Types of Birth Control

• Abstinence: Not having sex. 
• Barrier methods: Condoms, diaphragms and sponges. You'll need a prescription for a diaphragm.
• Emergency contraception: Used if a condom breaks or you don't use birth control. Generally available without a prescription. 
• Hormonal methods: Birth control pills, patch, vaginal ring or shots (such as Depo-Provera). You'll need a prescription for hormonal birth control. 
• Intrauterine devices (IUDs): There are two main types that can be inserted into your uterus by your physician: a copper IUD and a hormonal IUD.
• Natural family planning: Sometimes called the pull-out method, your risk of getting pregnant is much higher than with other types of birth control. 
• Sterilization: Vasectomy for men and tubal ligation for women.

If taken regularly, birth control today is very effective. For example, the birth control pill provides protection against pregnancy in 99.9 percent of patients. This would be similar for condoms and spermicidal jelly as well as the IUD. Remember that if you also want to protect against sexually transmitted infections, condoms are still your number one choice.

Risks of Using Birth Control
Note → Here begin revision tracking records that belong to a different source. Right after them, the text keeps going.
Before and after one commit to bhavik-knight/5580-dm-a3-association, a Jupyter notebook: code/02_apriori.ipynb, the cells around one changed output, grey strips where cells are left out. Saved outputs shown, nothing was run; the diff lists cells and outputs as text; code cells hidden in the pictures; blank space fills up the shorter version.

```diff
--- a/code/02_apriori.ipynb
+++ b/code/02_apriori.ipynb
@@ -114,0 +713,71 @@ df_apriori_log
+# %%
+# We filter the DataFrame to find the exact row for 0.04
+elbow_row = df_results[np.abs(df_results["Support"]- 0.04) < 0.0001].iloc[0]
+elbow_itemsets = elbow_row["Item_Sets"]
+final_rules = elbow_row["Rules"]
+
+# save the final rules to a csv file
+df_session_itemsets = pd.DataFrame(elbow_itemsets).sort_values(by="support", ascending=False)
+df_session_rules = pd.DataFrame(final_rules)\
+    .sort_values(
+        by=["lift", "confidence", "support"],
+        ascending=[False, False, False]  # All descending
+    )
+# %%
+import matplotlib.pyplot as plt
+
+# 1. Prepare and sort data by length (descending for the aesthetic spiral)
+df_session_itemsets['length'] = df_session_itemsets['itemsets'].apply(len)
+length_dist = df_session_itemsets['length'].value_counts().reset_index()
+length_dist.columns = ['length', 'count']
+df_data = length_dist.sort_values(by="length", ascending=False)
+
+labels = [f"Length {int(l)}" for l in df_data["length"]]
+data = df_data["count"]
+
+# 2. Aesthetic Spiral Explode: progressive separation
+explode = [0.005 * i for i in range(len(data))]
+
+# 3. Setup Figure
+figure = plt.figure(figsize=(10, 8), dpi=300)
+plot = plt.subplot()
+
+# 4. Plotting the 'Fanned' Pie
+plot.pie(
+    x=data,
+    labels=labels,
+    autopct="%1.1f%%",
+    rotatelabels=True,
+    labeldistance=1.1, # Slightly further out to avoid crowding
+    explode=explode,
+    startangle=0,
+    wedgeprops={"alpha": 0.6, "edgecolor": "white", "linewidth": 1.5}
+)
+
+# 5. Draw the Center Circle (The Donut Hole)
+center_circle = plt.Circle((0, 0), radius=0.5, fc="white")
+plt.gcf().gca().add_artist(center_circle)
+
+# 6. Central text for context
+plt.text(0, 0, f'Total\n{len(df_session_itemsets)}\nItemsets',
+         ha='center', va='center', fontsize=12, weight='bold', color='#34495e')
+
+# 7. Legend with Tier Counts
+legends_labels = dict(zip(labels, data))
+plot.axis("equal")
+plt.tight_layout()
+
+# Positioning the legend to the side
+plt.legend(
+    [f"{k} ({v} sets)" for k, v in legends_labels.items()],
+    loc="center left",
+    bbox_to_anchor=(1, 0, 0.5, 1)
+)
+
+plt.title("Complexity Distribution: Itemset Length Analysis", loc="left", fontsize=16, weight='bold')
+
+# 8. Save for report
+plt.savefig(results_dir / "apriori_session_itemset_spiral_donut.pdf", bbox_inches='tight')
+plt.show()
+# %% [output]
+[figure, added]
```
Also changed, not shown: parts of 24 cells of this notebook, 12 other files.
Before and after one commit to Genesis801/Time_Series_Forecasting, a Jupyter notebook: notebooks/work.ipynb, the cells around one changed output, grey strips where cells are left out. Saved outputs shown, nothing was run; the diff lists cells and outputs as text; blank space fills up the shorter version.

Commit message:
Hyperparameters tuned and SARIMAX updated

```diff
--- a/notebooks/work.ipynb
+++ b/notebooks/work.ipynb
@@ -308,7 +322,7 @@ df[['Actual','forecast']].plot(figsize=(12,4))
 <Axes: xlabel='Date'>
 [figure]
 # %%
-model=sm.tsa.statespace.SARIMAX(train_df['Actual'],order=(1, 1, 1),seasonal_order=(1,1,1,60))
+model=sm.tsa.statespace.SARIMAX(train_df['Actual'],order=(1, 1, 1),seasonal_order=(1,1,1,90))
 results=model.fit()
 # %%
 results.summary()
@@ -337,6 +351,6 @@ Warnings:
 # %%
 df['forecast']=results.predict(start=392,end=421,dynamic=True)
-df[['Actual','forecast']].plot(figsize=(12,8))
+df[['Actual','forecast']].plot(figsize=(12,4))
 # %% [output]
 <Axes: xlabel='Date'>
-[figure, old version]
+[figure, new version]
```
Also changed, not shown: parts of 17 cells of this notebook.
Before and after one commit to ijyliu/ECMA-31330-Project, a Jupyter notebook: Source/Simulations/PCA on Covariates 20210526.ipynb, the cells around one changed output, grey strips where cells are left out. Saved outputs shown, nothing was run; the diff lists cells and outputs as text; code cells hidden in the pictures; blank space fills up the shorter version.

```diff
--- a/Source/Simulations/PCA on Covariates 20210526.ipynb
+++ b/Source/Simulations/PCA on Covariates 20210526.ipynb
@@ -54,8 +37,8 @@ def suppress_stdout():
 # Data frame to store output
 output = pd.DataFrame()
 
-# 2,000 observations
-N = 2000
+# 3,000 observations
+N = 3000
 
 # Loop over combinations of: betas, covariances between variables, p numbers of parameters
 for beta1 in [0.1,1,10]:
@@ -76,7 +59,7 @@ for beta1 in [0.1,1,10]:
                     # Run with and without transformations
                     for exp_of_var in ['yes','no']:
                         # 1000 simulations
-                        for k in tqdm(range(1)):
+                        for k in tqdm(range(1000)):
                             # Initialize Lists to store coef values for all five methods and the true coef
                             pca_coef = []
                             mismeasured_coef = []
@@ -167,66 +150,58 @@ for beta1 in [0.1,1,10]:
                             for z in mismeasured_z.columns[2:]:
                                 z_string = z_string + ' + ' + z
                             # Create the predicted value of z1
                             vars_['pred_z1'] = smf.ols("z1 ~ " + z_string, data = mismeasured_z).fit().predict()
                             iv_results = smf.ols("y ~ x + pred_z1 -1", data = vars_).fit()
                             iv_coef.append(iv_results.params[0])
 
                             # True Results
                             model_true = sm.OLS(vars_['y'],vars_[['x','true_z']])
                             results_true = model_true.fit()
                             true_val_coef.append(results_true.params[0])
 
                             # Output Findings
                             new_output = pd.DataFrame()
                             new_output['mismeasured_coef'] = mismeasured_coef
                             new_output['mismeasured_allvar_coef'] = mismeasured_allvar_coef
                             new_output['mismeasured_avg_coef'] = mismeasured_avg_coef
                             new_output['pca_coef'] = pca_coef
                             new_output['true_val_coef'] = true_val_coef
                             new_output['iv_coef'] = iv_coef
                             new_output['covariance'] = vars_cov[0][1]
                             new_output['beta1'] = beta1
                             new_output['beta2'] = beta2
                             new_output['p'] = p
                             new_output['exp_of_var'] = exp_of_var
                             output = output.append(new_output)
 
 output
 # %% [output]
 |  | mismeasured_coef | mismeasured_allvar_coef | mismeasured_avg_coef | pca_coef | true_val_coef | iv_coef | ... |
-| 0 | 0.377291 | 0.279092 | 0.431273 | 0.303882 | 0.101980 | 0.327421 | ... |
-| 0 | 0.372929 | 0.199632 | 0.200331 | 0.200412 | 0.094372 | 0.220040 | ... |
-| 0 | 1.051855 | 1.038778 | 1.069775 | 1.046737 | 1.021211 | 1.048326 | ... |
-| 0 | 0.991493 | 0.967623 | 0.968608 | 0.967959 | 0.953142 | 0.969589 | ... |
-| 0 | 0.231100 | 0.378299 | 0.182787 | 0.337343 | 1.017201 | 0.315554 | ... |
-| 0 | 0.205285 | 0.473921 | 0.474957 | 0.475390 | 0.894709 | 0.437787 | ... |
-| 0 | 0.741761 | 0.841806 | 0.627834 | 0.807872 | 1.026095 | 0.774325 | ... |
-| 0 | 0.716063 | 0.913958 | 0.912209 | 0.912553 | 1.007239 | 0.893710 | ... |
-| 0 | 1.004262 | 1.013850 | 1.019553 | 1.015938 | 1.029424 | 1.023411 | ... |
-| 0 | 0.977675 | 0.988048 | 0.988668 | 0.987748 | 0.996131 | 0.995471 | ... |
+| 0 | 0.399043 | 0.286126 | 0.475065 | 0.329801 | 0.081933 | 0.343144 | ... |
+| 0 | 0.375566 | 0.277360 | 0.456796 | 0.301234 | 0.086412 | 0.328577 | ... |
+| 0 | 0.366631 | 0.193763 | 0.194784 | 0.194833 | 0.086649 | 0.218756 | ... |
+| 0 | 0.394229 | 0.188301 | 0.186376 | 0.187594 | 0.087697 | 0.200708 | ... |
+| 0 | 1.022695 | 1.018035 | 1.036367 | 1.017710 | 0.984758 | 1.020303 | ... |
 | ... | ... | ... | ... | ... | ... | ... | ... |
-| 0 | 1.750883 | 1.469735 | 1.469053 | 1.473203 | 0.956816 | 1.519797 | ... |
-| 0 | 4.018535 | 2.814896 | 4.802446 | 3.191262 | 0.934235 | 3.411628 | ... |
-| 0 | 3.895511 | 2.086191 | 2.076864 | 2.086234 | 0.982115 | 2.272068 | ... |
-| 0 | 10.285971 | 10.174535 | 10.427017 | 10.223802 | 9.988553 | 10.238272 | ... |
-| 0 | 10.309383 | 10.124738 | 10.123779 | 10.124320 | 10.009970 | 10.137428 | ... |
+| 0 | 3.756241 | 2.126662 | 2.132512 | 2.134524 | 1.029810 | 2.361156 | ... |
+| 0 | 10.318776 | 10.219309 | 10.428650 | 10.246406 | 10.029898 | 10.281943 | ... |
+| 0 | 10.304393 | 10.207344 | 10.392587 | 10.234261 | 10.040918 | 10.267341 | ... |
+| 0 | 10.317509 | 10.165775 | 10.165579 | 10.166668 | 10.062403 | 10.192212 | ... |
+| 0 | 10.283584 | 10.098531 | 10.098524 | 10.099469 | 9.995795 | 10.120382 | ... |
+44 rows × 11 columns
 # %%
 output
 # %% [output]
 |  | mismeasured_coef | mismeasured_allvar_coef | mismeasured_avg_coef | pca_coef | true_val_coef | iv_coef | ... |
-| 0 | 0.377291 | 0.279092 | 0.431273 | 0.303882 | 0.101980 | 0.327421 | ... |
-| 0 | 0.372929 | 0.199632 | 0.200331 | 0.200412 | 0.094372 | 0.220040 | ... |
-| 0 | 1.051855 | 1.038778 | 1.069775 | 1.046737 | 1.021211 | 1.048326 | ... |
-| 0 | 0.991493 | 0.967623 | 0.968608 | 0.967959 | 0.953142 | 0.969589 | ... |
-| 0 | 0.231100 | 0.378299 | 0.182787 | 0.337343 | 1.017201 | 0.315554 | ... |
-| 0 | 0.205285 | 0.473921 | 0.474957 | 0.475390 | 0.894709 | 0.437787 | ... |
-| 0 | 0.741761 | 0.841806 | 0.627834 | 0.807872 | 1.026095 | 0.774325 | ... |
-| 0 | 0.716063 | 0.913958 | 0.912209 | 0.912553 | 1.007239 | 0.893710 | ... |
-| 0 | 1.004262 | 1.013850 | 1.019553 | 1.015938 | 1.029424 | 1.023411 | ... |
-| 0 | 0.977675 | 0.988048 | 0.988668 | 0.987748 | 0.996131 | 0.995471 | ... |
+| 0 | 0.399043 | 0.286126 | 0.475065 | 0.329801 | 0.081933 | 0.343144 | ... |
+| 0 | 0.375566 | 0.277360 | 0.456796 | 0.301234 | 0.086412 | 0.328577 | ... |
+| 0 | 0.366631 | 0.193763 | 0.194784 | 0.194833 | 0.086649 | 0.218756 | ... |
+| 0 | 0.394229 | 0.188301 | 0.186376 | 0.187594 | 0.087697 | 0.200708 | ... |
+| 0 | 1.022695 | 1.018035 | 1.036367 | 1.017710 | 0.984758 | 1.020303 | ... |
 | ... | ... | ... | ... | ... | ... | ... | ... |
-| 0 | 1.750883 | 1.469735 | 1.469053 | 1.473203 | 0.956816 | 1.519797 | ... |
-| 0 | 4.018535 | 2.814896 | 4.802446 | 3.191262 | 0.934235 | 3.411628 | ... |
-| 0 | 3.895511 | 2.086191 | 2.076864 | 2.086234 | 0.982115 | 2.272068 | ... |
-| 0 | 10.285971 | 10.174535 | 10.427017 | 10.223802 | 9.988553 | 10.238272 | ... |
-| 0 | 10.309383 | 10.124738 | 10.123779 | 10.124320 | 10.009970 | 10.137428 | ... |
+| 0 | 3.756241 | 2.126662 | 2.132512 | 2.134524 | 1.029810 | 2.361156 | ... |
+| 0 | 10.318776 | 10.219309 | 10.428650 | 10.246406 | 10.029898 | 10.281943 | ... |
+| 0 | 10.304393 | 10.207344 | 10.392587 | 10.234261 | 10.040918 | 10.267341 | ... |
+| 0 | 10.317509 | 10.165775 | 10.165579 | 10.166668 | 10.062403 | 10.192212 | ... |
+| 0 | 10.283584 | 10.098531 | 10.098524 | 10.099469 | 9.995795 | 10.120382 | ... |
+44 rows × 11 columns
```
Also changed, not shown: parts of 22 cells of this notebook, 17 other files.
In addition to a risk of getting pregnant even while using birth control, certain methods have other side effects. Birth control pills with estrogen can lead to a higher risk for heart attack, blood clots and stroke in women who smoke, especially those over 35 years of age. Side effects of the birth control shot include irregular periods (most common in the first 6 to 12 months following an injection), increased spotting, weight gain and tender breasts. If you use the birth control patch or a vaginal ring, you have a higher risk of developing liver problems, heart attack, stroke and blood clots. Some women who use an IUD experience increased cramps and vaginal bleeding, and in 1 out of every 1,000 women, the IUD will get stuck or perforate the uterus.

The type of contraception that's right for you depends on your current health, lifestyle and if/when you want children. Your doctor can help you choose the best method for you and your partner. 

Talk to your family physician if you'd like more information on birth control options. 

Visit HealthChoicesFirst.com for more videos and resources on family health.

Print this Action Plan and check off items that you want to discuss with your healthcare provider

  • Barrier birth control methods include condoms, diaphragms and sponges. You'll need a prescription for a diaphragm.

  • Hormonal methods include birth control pills, patch, vaginal ring or shots (such as Depo-Provera). You'll need a prescription for hormonal birth control.

  • There are two main types of intrauterine devices (IUDs) that can be inserted into your uterus by your physician: a copper IUD and a hormonal IUD.

  • If taken regularly, birth control today is very effective. For example, the birth control pill provides protection against pregnancy in 99.9 percent of patients. This would be similar for condoms and spermicidal jelly as well as the IUD. Remember that if you also want to protect against sexually transmitted infections, condoms are still your number one choice.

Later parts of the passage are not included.